ACTIVITY: With the string "experimental" as the filter, copy each matching line from the records.

Extracted data entries:

Start of Block

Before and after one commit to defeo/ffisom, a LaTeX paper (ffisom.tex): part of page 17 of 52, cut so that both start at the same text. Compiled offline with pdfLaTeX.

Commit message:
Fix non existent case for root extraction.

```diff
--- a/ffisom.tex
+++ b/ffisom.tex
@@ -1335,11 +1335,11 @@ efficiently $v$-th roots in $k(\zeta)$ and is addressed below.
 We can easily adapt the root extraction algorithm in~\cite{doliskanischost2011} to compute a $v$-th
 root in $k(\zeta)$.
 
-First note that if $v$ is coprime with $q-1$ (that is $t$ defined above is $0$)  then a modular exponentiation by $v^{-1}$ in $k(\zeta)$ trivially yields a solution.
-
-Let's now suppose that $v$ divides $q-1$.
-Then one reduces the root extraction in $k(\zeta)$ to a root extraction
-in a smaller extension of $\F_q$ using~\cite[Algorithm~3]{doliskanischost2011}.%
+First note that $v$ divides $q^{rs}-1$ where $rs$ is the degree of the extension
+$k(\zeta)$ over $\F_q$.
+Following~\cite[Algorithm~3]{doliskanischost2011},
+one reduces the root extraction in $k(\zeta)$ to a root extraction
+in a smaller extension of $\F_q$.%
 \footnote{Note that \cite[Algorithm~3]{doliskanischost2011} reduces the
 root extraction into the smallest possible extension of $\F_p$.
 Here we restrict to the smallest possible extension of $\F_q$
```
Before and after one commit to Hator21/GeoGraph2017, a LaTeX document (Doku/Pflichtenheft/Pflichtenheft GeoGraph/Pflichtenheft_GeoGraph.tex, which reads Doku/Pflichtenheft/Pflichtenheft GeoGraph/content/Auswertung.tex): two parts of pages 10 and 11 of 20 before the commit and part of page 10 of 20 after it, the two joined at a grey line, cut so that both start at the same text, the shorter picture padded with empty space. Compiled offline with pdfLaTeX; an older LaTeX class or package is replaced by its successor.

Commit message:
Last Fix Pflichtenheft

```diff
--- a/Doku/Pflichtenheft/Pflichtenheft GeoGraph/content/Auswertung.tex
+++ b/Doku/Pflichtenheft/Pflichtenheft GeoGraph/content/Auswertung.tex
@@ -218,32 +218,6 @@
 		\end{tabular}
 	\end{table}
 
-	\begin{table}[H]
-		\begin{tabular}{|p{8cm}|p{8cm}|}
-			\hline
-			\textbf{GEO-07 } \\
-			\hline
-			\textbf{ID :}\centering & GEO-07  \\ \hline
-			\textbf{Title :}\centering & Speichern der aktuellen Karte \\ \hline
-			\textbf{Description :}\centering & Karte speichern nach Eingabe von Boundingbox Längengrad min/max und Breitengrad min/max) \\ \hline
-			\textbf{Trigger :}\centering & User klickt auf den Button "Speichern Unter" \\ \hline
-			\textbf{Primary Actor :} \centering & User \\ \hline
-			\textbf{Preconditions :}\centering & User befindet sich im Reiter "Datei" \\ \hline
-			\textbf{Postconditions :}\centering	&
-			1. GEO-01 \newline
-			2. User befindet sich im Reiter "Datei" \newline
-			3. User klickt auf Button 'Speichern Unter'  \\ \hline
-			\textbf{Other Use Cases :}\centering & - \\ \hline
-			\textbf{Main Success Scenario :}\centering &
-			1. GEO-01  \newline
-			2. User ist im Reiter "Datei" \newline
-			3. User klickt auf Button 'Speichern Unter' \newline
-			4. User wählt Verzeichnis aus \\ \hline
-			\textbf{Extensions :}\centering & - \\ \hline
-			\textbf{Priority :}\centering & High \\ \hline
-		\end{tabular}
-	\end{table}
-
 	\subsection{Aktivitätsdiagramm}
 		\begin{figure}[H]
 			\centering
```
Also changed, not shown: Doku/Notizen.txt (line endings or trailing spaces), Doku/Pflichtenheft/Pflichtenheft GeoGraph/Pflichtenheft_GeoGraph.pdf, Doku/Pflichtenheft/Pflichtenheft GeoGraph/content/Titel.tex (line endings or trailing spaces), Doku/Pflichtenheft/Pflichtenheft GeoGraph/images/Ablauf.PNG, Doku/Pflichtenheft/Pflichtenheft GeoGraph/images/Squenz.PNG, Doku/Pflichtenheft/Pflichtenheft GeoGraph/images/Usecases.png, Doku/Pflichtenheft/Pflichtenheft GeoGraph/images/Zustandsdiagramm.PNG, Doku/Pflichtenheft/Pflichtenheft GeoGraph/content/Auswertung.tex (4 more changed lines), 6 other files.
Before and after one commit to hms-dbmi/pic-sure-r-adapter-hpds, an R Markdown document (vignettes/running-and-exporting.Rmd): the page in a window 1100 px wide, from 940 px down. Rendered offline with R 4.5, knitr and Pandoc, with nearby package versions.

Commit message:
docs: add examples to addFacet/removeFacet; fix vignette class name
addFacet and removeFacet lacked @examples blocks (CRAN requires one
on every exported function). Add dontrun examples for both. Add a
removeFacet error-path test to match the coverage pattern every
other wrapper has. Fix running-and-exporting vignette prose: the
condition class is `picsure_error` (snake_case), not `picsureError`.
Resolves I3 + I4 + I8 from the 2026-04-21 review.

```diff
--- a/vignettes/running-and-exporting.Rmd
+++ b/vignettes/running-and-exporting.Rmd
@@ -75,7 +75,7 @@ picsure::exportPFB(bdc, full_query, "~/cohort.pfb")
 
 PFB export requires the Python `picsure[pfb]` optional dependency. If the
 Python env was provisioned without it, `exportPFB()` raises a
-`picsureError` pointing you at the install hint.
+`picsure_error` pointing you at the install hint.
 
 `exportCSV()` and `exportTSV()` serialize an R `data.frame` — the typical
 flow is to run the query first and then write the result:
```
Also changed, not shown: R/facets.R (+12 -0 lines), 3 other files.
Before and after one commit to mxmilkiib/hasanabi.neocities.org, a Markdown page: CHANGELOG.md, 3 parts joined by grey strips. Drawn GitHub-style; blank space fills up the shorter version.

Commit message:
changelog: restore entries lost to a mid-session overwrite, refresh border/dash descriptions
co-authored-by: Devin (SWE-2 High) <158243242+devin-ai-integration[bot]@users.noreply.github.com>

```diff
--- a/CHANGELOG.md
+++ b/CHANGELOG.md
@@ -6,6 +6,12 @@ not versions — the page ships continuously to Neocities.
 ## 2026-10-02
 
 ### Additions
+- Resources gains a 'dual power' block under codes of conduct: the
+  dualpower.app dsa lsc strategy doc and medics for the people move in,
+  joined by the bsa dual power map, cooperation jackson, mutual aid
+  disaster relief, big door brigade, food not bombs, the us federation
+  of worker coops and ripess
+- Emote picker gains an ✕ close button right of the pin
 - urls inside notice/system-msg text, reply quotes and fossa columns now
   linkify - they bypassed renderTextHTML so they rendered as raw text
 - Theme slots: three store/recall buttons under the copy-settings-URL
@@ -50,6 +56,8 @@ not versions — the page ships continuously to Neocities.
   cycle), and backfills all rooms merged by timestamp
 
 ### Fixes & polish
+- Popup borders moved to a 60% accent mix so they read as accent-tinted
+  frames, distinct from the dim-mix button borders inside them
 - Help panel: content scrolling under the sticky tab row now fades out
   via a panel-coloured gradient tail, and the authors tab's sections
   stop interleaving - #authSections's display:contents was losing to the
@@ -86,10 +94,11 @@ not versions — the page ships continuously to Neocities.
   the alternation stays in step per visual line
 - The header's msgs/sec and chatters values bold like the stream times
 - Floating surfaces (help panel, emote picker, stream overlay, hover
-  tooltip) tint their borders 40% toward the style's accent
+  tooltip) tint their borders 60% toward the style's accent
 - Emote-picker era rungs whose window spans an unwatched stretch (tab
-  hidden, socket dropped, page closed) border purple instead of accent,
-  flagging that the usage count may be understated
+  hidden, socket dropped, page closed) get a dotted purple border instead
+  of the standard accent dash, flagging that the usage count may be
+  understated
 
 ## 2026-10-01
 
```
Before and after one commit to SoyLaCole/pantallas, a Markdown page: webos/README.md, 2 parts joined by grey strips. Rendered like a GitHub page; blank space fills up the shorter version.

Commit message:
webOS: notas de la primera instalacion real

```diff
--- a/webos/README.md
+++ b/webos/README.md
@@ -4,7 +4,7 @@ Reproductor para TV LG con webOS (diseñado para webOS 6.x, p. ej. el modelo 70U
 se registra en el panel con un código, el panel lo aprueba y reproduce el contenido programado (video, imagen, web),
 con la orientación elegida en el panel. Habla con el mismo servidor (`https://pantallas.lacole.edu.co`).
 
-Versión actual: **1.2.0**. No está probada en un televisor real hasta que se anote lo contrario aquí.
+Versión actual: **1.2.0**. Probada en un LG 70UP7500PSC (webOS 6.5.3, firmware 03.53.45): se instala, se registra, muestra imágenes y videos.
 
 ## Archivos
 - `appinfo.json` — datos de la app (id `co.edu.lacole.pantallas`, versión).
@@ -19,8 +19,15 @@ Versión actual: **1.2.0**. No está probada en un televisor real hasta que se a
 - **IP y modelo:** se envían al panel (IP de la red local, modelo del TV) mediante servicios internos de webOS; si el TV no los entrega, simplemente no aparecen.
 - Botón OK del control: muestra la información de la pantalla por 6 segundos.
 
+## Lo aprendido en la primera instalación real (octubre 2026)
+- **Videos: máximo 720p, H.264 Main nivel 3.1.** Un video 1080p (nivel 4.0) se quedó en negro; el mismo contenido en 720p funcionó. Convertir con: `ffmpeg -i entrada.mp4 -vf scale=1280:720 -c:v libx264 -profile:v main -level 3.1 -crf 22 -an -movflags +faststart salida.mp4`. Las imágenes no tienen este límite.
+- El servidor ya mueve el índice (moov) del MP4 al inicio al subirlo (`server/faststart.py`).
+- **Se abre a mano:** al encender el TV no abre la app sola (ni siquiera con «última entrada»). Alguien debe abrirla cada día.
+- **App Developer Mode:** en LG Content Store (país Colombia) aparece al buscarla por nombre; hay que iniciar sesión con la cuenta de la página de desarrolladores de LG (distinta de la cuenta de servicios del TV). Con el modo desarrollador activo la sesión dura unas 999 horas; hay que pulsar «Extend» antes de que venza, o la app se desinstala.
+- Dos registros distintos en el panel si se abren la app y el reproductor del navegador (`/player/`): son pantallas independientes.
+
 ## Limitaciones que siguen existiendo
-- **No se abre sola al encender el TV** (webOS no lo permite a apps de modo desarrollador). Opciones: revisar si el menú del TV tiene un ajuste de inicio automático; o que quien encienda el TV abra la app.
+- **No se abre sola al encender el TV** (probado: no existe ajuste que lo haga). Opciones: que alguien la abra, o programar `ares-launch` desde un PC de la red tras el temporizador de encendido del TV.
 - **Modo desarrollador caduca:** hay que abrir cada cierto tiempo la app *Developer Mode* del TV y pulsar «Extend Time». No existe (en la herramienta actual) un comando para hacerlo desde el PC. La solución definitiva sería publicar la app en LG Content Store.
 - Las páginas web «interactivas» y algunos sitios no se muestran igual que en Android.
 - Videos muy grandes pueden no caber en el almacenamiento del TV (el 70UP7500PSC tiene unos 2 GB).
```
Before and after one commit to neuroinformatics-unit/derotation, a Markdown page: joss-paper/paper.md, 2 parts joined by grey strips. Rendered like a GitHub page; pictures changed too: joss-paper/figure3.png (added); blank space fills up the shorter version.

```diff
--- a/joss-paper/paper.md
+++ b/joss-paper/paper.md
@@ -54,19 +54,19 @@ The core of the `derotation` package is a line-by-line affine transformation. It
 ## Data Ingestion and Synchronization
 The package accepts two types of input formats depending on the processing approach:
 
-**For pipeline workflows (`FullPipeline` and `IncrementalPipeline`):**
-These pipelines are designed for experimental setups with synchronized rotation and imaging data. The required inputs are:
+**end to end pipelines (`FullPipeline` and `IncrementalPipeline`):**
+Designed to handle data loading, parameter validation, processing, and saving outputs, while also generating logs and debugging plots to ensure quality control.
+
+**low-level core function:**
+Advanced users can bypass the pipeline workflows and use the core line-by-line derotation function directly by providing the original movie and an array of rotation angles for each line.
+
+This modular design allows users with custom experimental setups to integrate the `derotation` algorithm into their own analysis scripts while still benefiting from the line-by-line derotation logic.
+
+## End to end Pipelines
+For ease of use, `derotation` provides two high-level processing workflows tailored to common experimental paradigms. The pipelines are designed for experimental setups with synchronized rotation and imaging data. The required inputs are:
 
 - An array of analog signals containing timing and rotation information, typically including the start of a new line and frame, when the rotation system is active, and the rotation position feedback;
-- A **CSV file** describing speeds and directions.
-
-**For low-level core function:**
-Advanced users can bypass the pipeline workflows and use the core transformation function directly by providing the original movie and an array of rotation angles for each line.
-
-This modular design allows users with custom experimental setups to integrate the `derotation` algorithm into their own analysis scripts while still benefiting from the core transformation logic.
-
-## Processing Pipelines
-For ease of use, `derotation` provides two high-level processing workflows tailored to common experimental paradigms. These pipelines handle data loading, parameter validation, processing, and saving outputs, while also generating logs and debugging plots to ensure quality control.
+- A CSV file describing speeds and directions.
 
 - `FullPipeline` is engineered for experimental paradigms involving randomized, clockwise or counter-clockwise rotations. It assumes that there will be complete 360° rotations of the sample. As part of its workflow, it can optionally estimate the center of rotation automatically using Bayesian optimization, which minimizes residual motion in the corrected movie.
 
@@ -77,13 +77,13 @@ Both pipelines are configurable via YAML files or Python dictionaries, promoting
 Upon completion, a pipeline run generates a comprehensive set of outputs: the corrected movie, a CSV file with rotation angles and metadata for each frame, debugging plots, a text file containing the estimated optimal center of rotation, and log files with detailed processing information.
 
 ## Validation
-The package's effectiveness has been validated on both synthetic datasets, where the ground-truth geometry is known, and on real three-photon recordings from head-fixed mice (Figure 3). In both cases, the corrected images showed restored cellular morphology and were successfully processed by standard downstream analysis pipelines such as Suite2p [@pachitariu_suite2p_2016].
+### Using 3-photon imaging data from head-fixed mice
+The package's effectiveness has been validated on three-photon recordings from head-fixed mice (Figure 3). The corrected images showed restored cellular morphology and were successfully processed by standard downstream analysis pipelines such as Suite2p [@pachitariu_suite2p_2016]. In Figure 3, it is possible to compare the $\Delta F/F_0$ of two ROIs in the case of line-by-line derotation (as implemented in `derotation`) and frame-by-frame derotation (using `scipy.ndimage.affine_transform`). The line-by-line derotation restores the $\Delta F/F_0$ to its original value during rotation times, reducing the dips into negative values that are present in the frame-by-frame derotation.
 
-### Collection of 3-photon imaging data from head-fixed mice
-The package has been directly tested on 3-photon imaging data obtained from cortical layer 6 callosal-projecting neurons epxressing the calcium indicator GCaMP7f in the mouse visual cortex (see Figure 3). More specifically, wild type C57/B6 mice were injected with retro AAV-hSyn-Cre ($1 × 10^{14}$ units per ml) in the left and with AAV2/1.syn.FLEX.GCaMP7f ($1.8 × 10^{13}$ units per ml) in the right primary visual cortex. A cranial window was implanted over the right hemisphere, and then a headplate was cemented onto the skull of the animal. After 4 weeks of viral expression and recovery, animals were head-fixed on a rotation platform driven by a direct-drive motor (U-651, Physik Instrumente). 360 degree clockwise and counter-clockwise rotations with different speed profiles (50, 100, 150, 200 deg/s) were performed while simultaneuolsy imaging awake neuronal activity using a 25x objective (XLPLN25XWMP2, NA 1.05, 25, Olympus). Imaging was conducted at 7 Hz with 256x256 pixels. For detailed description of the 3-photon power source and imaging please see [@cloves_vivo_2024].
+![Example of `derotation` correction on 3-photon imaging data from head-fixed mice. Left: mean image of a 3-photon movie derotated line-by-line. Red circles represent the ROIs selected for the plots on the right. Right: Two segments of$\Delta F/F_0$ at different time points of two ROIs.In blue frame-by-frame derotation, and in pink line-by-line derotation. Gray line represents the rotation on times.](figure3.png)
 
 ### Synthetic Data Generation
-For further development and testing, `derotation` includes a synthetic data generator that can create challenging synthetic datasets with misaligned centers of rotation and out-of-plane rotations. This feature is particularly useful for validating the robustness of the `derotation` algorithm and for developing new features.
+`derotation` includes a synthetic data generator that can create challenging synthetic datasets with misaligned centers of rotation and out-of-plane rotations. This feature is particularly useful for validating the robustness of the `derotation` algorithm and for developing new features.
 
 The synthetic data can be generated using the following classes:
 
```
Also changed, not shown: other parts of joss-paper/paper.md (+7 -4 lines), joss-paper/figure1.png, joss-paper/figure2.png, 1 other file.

End of Block

REPLY TO THE TASK:
-These pipelines are designed for experimental setups with synchronized rotation and imaging data. The required inputs are:
+This modular design allows users with custom experimental setups to integrate the `derotation` algorithm into their own analysis scripts while still benefiting from the line-by-line derotation logic.
+For ease of use, `derotation` provides two high-level processing workflows tailored to common experimental paradigms. The pipelines are designed for experimental setups with synchronized rotation and imaging data. The required inputs are:
-This modular design allows users with custom experimental setups to integrate the `derotation` algorithm into their own analysis scripts while still benefiting from the core transformation logic.
-For ease of use, `derotation` provides two high-level processing workflows tailored to common experimental paradigms. These pipelines handle data loading, parameter validation, processing, and saving outputs, while also generating logs and debugging plots to ensure quality control.
 - `FullPipeline` is engineered for experimental paradigms involving randomized, clockwise or counter-clockwise rotations. It assumes that there will be complete 360° rotations of the sample. As part of its workflow, it can optionally estimate the center of rotation automatically using Bayesian optimization, which minimizes residual motion in the corrected movie.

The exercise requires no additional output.